Hi tesseract. Welcome to the forum. Whether or not the distributor cap is removed is of little consequence. Is there a reason you are concerned? Most mechanics would take the cap off when removing the distributor so they wouldn't have to unplug the spark plug wires. That just saves time and eliminates the possiblility of mixing them up if he gets distracted.
Depending on the symptoms, there are two oil seals in the distributor. One is an o-ring on the outside of the base. If it leaks, oil will run on the outside of the engine. There is also a lip seal around the distributor shaft. Oil won't typically run out of that one, but vaporized oil can sneek past it and condense on the pickup assembly. If your pickup is of the optical type, the oil film can cause the engine to stall or not start. That is somewhat common on older Toyotas. Mitsubishi uses a similar design but has very little trouble.

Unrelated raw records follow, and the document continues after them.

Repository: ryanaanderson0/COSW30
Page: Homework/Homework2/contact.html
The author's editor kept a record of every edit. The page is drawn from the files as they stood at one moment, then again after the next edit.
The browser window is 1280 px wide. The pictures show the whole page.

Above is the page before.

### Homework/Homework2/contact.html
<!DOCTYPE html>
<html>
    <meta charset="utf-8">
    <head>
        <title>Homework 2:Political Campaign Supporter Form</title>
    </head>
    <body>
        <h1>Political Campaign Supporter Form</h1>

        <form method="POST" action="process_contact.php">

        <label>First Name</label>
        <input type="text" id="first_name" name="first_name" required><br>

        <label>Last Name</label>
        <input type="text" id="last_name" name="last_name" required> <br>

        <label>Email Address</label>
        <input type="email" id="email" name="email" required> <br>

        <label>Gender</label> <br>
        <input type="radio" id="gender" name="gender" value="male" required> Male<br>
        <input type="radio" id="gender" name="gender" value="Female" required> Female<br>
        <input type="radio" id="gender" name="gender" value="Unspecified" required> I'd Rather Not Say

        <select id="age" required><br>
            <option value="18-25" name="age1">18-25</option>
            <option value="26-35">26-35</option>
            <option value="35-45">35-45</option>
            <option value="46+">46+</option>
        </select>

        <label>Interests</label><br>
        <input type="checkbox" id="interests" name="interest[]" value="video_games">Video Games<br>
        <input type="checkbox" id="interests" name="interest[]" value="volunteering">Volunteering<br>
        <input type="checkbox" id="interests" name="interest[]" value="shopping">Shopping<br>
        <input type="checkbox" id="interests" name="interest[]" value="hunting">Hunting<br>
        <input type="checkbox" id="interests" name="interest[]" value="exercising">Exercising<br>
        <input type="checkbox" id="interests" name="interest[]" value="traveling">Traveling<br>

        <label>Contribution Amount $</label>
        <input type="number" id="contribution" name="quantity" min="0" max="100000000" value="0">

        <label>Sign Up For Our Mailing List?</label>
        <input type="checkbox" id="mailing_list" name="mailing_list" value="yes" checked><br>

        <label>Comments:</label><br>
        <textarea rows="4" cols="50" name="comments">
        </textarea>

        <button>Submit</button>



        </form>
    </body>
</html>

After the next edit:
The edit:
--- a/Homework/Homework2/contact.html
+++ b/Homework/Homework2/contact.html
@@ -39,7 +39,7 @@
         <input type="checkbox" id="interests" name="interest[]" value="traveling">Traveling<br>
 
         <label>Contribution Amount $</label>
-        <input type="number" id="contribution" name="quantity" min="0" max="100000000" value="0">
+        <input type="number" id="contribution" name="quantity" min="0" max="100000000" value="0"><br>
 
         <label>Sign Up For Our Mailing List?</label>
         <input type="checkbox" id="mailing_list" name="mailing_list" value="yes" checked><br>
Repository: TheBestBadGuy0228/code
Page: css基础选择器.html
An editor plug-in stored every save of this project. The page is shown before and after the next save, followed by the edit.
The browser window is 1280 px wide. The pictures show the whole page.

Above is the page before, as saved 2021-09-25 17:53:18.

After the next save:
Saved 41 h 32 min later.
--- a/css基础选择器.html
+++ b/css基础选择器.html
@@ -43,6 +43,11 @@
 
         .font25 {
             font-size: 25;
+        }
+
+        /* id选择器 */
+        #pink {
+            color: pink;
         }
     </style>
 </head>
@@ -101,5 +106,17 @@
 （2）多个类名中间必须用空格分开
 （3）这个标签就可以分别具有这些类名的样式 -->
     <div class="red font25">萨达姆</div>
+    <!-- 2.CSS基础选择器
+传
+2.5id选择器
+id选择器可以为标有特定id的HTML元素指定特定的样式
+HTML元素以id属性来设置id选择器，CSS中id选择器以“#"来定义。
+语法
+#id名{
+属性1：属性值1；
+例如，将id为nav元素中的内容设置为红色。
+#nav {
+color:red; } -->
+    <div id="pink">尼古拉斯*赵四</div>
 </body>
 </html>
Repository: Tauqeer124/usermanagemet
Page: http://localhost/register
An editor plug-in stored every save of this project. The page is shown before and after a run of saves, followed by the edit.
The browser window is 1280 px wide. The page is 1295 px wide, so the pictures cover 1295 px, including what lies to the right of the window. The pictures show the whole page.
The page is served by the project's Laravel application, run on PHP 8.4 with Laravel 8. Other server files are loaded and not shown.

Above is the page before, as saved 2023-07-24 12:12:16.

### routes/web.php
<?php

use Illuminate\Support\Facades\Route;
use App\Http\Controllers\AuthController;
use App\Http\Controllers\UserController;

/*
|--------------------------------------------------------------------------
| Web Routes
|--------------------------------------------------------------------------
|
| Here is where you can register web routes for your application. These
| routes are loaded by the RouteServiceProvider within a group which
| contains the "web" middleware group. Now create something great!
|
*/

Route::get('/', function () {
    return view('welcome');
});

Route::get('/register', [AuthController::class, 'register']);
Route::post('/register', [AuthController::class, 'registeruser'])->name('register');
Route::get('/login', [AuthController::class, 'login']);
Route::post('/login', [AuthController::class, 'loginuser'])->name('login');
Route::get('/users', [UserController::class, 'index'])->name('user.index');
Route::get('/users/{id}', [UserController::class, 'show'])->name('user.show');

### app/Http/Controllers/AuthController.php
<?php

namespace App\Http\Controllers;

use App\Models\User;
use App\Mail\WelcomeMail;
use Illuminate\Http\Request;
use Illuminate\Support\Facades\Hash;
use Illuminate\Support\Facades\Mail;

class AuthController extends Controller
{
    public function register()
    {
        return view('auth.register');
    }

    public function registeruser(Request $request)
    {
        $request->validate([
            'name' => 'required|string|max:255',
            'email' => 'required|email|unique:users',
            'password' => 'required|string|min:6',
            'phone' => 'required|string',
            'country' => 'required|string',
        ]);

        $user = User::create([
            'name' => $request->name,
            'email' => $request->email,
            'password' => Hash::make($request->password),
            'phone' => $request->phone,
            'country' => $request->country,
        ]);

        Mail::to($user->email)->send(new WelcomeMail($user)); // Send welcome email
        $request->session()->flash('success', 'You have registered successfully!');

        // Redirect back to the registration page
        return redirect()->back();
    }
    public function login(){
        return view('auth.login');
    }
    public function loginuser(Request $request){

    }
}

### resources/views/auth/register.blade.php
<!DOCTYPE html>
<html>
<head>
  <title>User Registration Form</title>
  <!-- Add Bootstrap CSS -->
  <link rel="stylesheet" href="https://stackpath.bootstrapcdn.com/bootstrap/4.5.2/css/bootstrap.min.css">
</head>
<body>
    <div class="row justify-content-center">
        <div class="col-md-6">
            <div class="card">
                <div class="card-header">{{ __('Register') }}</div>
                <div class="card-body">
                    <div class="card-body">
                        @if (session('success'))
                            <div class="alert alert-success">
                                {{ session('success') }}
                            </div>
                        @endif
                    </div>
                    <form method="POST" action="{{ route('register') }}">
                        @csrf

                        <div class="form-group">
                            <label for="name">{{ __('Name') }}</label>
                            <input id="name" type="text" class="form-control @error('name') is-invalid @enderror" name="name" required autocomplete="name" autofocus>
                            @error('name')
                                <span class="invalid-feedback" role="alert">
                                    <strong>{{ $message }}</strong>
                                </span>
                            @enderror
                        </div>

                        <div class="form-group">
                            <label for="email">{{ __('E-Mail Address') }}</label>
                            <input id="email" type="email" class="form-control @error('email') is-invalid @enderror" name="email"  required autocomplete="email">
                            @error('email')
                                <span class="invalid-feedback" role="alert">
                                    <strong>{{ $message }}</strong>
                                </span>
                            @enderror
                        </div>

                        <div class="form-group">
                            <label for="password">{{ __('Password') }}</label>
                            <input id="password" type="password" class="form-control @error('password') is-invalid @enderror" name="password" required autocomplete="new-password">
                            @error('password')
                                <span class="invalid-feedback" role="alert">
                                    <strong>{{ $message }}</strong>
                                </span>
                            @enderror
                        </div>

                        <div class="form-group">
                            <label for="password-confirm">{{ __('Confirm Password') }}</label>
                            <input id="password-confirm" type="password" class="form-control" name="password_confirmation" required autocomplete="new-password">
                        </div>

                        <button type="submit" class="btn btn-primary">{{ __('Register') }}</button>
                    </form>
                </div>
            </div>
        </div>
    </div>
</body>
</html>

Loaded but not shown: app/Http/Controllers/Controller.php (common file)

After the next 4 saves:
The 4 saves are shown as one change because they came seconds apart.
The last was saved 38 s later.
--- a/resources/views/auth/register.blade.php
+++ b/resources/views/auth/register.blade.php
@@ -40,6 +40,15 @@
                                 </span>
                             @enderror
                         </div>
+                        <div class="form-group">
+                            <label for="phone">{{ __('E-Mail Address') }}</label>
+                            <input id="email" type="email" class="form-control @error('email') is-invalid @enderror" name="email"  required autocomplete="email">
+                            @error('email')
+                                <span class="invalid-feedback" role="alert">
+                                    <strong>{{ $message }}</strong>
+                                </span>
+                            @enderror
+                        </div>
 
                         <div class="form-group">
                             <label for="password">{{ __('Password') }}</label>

Even if your car doesn't use an optical pickup assembly, the vaporized oil can condense inside the cap where it will short out the spark plug's firing voltage. That willl result in a misfire that could be intermittent. You didn't say why your distributor needed to be removed, but I can't imagine a mechanic repairing something related to it and not removing the cap to inspect it, the rotor, and the pickup assembly.
Besides the inspection, there is a gear on the end of the distributor shaft. If that gear is off by one tooth when the distributor is reinstalled, the engine won't start. Standard procedure would be to remove the cap and observe where the rotor is pointing, then making sure it is pointing the same way when it is installed again. If the mechanic is careful to not disturb that gear while the distributor is removed, it may be possible to reinstall it without removing the cap. I wouldn't trust myself, but that doesn't mean it can't be done.
Saturday, April 10th, 2010 AT 7:58 PM